- **Assignment**
Find the lines of the material below that include the string "println", then copy each one.

- **Material provided**
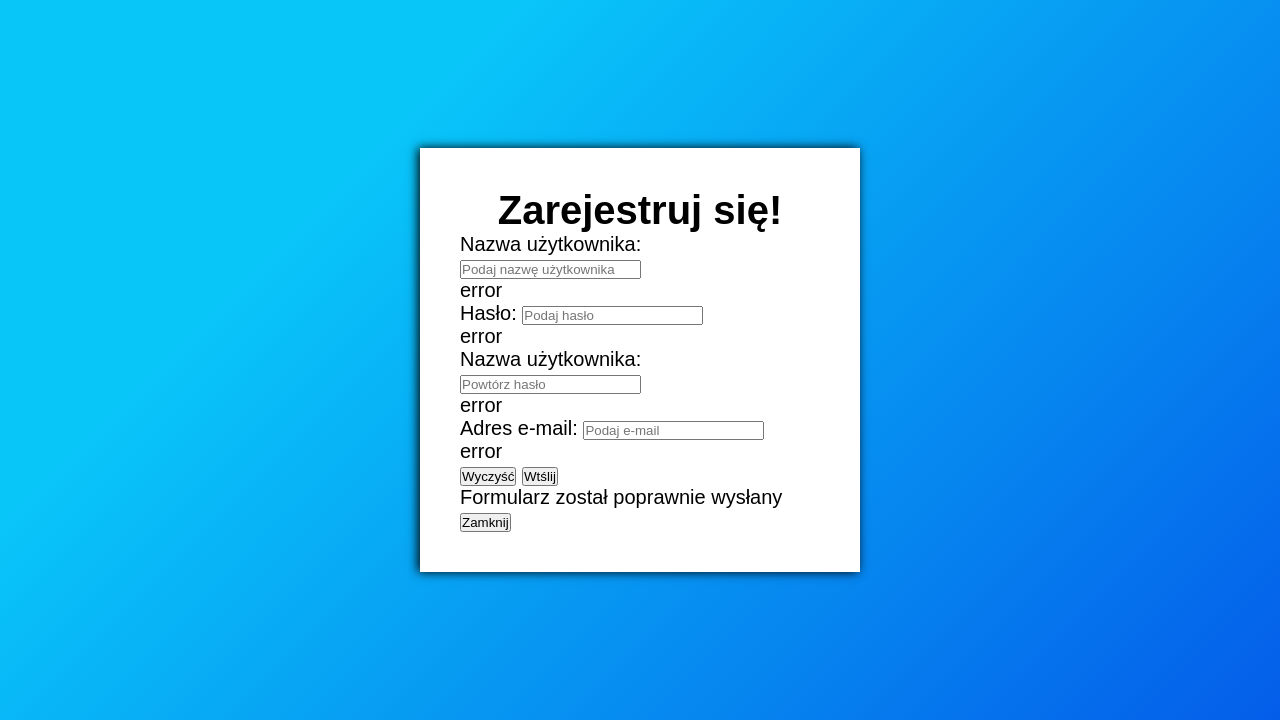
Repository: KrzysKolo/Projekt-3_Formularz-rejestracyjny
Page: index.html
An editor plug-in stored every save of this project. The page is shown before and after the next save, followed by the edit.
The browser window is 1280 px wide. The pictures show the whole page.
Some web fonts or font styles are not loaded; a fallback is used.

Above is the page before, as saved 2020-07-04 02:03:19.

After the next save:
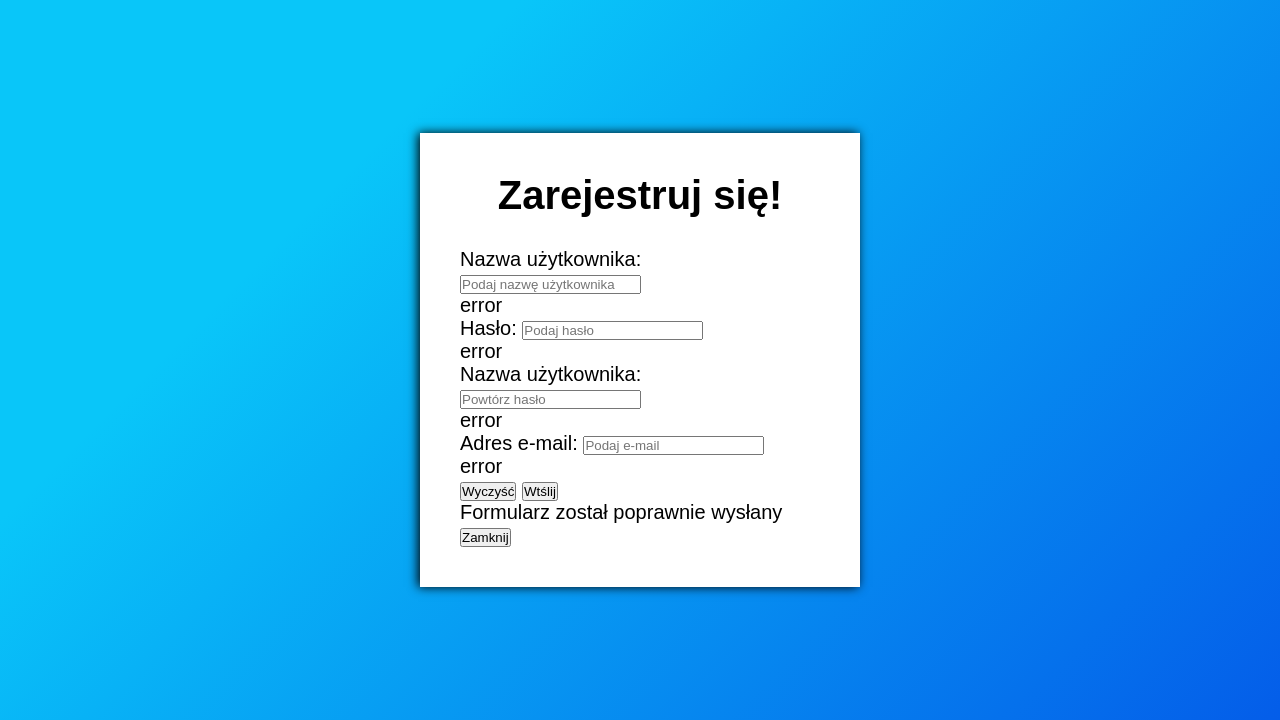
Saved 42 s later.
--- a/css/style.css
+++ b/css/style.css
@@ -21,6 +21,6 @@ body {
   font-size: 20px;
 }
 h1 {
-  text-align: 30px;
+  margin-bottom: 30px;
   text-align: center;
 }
...
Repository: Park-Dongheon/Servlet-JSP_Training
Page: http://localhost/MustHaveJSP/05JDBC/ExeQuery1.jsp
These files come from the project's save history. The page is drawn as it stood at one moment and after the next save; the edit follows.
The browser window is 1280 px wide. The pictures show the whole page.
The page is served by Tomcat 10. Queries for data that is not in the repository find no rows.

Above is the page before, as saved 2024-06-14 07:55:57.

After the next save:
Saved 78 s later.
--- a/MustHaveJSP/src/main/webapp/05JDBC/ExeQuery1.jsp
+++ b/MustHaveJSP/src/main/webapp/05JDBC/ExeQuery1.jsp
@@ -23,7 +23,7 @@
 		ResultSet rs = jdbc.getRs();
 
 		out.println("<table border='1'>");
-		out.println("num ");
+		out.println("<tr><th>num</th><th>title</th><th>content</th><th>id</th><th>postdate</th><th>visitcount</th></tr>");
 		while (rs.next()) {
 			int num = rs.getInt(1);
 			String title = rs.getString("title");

- **Answer for the task**
 		out.println("<table border='1'>");
-		out.println("num ");
+		out.println("<tr><th>num</th><th>title</th><th>content</th><th>id</th><th>postdate</th><th>visitcount</th></tr>");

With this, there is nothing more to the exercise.